How to complete this task:
What is needed is an exact copy of the records, with the images left out.

(Data excerpts)
>>>

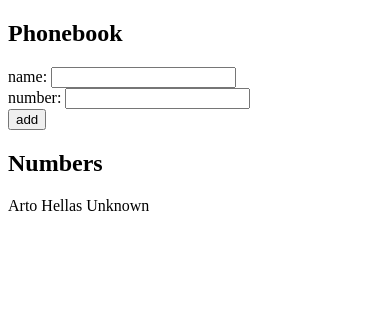
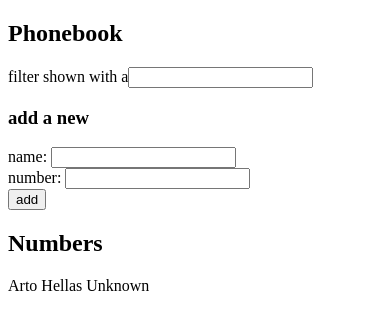
Before and after one commit to furquan-lp/fullstack_part2, a React (Create React App) app: page / in a window 390 px wide. Shown: the top 330 px of the page. Built offline with nearby package versions, Linux system fonts and the light colour scheme.

Commit message:
2.9*: The Phonebook Step4

```diff
--- a/src/App.js
+++ b/src/App.js
@@ -5,6 +5,7 @@ const App = () => {
     { name: 'Arto Hellas', number: 'Unknown' }
   ]);
   const [newPerson, setNewPerson] = useState({ name: '', number: '' });
+  const [searchText, setSearch] = useState('');
 
   const addName = (event) => {
     event.preventDefault();
@@ -21,17 +22,23 @@ const App = () => {
     setNewPerson({ name: event.target.value, number: newPerson.number });
   const handleNumChange = (event) =>
     setNewPerson({ name: newPerson.name, number: event.target.value });
+  const handleSearch = (event) => setSearch(event.target.value);
+
+  const personsToShow = searchText === '' ? persons
+    : persons.filter(person => person.name.toLowerCase().includes(searchText.toLowerCase()));
 
   return (
     <div>
       <h2>Phonebook</h2>
+      filter shown with a<input value={searchText} onChange={handleSearch} />
+      <h3>add a new</h3>
       <form onSubmit={addName}>
         <div>name: <input value={newPerson.name} onChange={handleNameChange} /></div>
         <div>number: <input value={newPerson.number} onChange={handleNumChange} /></div>
         <div><button type="submit">add</button></div>
       </form>
       <h2>Numbers</h2>
-      {persons.map(person =>
+      {personsToShow.map(person =>
         <p key={person.name + person.number}>{person.name} {person.number}</p>)}
     </div>
   );
```
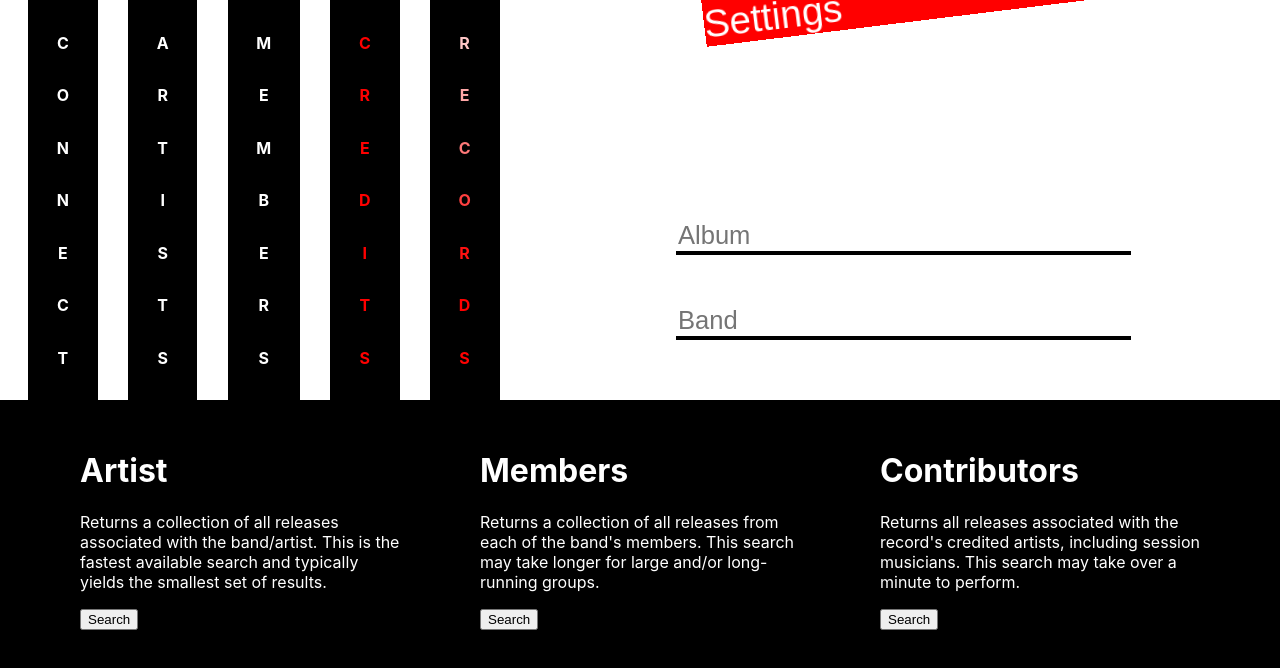
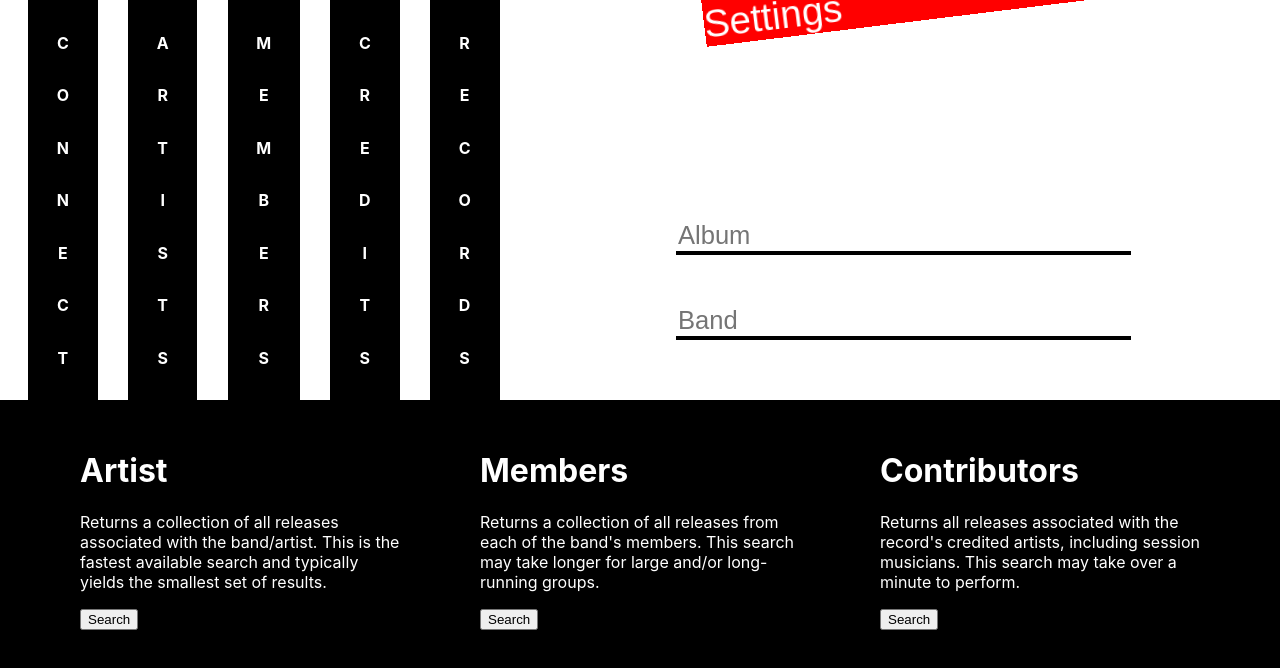
Before and after one commit to EricLusk-Jopson/vinylPeriphery, a React (Create React App) app: page / in a window 1280 px wide. Shown: the top 668 px of the page. Built offline with nearby package versions, Linux system fonts and the light colour scheme.

Commit message:
loading based on state working

```diff
--- a/src/App.js
+++ b/src/App.js
@@ -29,8 +29,13 @@ function App() {
       comprehensive: 3.2,
     },
   });
-  const [currentArtist, setCurrentArtist] = useState(0);
-  const [totalArtist, setTotalArtist] = useState(0);
+  const [loadingStates, setLoadingStates] = useState({
+    connect: { isLoading: false, isComplete: false },
+    artists: { isLoading: false, isComplete: false },
+    members: { isLoading: false, isComplete: false },
+    credits: { isLoading: false, isComplete: false },
+    records: { isLoading: false, isComplete: false },
+  });
   const [message, setMessage] = useState("");
   const [inProgress, setInProgress] = useState(false);
   const [coolDown, setCooldown] = useState(false);
@@ -134,19 +139,36 @@ function App() {
     return contributors;
   };
 
+  const updateLoadingState = (categrory, isLoading, isComplete) => {
+    const temp = {
+      ...loadingStates,
+      [categrory]: { isLoading: isLoading, isComplete: isComplete },
+    };
+    console.log(temp);
+    setLoadingStates(temp);
+  };
+
   const handleSearch = async (method) => {
+    updateLoadingState("connect", true, false);
     const fastSearch = settings.searchType === "fast";
-    setInProgress(true);
     setMessage("Searching for album...");
+    try {
       const response = await getSearchResult(band, album);
+      await new Promise((resolve) =>
+        setTimeout(resolve, settings.searchSpeeds[settings.searchType])
+      );
       setMessage("Album located");
       let releases;
       switch (method) {
         case "band":
+          updateLoadingState("connect", false, true);
+          updateLoadingState("artists", true, false);
           releases = await bandReleases(response, fastSearch);
           break;
 
         case "member":
+          updateLoadingState("connect", false, true);
+          updateLoadingState("artists", true, false);
           releases = await memberReleases(response, fastSearch);
           break;
 
@@ -163,6 +185,10 @@ function App() {
       console.log(settings, coolDown);
       if (settings.searchType === "fast") {
         setCooldown(true);
+      }
+    } catch (error) {
+      updateLoadingState("connect", false, false);
+      console.log(error);
     }
   };
 
@@ -270,11 +296,31 @@ function App() {
           }}
         >
           <StyledLoadingBarWrapper className="progress-block">
-            <LoadingBar isLoading={false} isComplete={false} text="CONNECT" />
-            <LoadingBar isLoading={false} isComplete={false} text="ARTISTS" />
-            <LoadingBar isLoading={false} isComplete={false} text="MEMBERS" />
-            <LoadingBar isLoading={false} isComplete={true} text="CREDITS" />
-            <LoadingBar isLoading={true} isComplete={false} text="RECORDS" />
+            <LoadingBar
+              isLoading={loadingStates.connect.isLoading}
+              isComplete={loadingStates.connect.isComplete}
+              text="CONNECT"
+            />
+            <LoadingBar
+              isLoading={loadingStates.artists.isLoading}
+              isComplete={loadingStates.artists.isComplete}
+              text="ARTISTS"
+            />
+            <LoadingBar
+              isLoading={loadingStates.members.isLoading}
+              isComplete={loadingStates.members.isComplete}
+              text="MEMBERS"
+            />
+            <LoadingBar
+              isLoading={loadingStates.credits.isLoading}
+              isComplete={loadingStates.credits.isComplete}
+              text="CREDITS"
+            />
+            <LoadingBar
+              isLoading={loadingStates.records.isLoading}
+              isComplete={loadingStates.records.isComplete}
+              text="RECORDS"
+            />
           </StyledLoadingBarWrapper>
           <div
             className="input-block"
```
Lines whose indentation alone changed are shown as unchanged.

<<<

Answer area:
Before and after one commit to furquan-lp/fullstack_part2, a React (Create React App) app: page / in a window 390 px wide. Shown: the top 330 px of the page. Built offline with nearby package versions, Linux system fonts and the light colour scheme.

Commit message:
2.9*: The Phonebook Step4

```diff
--- a/src/App.js
+++ b/src/App.js
@@ -5,6 +5,7 @@ const App = () => {
     { name: 'Arto Hellas', number: 'Unknown' }
   ]);
   const [newPerson, setNewPerson] = useState({ name: '', number: '' });
+  const [searchText, setSearch] = useState('');
 
   const addName = (event) => {
     event.preventDefault();
@@ -21,17 +22,23 @@ const App = () => {
     setNewPerson({ name: event.target.value, number: newPerson.number });
   const handleNumChange = (event) =>
     setNewPerson({ name: newPerson.name, number: event.target.value });
+  const handleSearch = (event) => setSearch(event.target.value);
+
+  const personsToShow = searchText === '' ? persons
+    : persons.filter(person => person.name.toLowerCase().includes(searchText.toLowerCase()));
 
   return (
     <div>
       <h2>Phonebook</h2>
+      filter shown with a<input value={searchText} onChange={handleSearch} />
+      <h3>add a new</h3>
       <form onSubmit={addName}>
         <div>name: <input value={newPerson.name} onChange={handleNameChange} /></div>
         <div>number: <input value={newPerson.number} onChange={handleNumChange} /></div>
         <div><button type="submit">add</button></div>
       </form>
       <h2>Numbers</h2>
-      {persons.map(person =>
+      {personsToShow.map(person =>
         <p key={person.name + person.number}>{person.name} {person.number}</p>)}
     </div>
   );
```
Before and after one commit to EricLusk-Jopson/vinylPeriphery, a React (Create React App) app: page / in a window 1280 px wide. Shown: the top 668 px of the page. Built offline with nearby package versions, Linux system fonts and the light colour scheme.

Commit message:
loading based on state working

```diff
--- a/src/App.js
+++ b/src/App.js
@@ -29,8 +29,13 @@ function App() {
       comprehensive: 3.2,
     },
   });
-  const [currentArtist, setCurrentArtist] = useState(0);
-  const [totalArtist, setTotalArtist] = useState(0);
+  const [loadingStates, setLoadingStates] = useState({
+    connect: { isLoading: false, isComplete: false },
+    artists: { isLoading: false, isComplete: false },
+    members: { isLoading: false, isComplete: false },
+    credits: { isLoading: false, isComplete: false },
+    records: { isLoading: false, isComplete: false },
+  });
   const [message, setMessage] = useState("");
   const [inProgress, setInProgress] = useState(false);
   const [coolDown, setCooldown] = useState(false);
@@ -134,19 +139,36 @@ function App() {
     return contributors;
   };
 
+  const updateLoadingState = (categrory, isLoading, isComplete) => {
+    const temp = {
+      ...loadingStates,
+      [categrory]: { isLoading: isLoading, isComplete: isComplete },
+    };
+    console.log(temp);
+    setLoadingStates(temp);
+  };
+
   const handleSearch = async (method) => {
+    updateLoadingState("connect", true, false);
     const fastSearch = settings.searchType === "fast";
-    setInProgress(true);
     setMessage("Searching for album...");
+    try {
       const response = await getSearchResult(band, album);
+      await new Promise((resolve) =>
+        setTimeout(resolve, settings.searchSpeeds[settings.searchType])
+      );
       setMessage("Album located");
       let releases;
       switch (method) {
         case "band":
+          updateLoadingState("connect", false, true);
+          updateLoadingState("artists", true, false);
           releases = await bandReleases(response, fastSearch);
           break;
 
         case "member":
+          updateLoadingState("connect", false, true);
+          updateLoadingState("artists", true, false);
           releases = await memberReleases(response, fastSearch);
           break;
 
@@ -163,6 +185,10 @@ function App() {
       console.log(settings, coolDown);
       if (settings.searchType === "fast") {
         setCooldown(true);
+      }
+    } catch (error) {
+      updateLoadingState("connect", false, false);
+      console.log(error);
     }
   };
 
@@ -270,11 +296,31 @@ function App() {
           }}
         >
           <StyledLoadingBarWrapper className="progress-block">
-            <LoadingBar isLoading={false} isComplete={false} text="CONNECT" />
-            <LoadingBar isLoading={false} isComplete={false} text="ARTISTS" />
-            <LoadingBar isLoading={false} isComplete={false} text="MEMBERS" />
-            <LoadingBar isLoading={false} isComplete={true} text="CREDITS" />
-            <LoadingBar isLoading={true} isComplete={false} text="RECORDS" />
+            <LoadingBar
+              isLoading={loadingStates.connect.isLoading}
+              isComplete={loadingStates.connect.isComplete}
+              text="CONNECT"
+            />
+            <LoadingBar
+              isLoading={loadingStates.artists.isLoading}
+              isComplete={loadingStates.artists.isComplete}
+              text="ARTISTS"
+            />
+            <LoadingBar
+              isLoading={loadingStates.members.isLoading}
+              isComplete={loadingStates.members.isComplete}
+              text="MEMBERS"
+            />
+            <LoadingBar
+              isLoading={loadingStates.credits.isLoading}
+              isComplete={loadingStates.credits.isComplete}
+              text="CREDITS"
+            />
+            <LoadingBar
+              isLoading={loadingStates.records.isLoading}
+              isComplete={loadingStates.records.isComplete}
+              text="RECORDS"
+            />
           </StyledLoadingBarWrapper>
           <div
             className="input-block"
```
Lines whose indentation alone changed are shown as unchanged.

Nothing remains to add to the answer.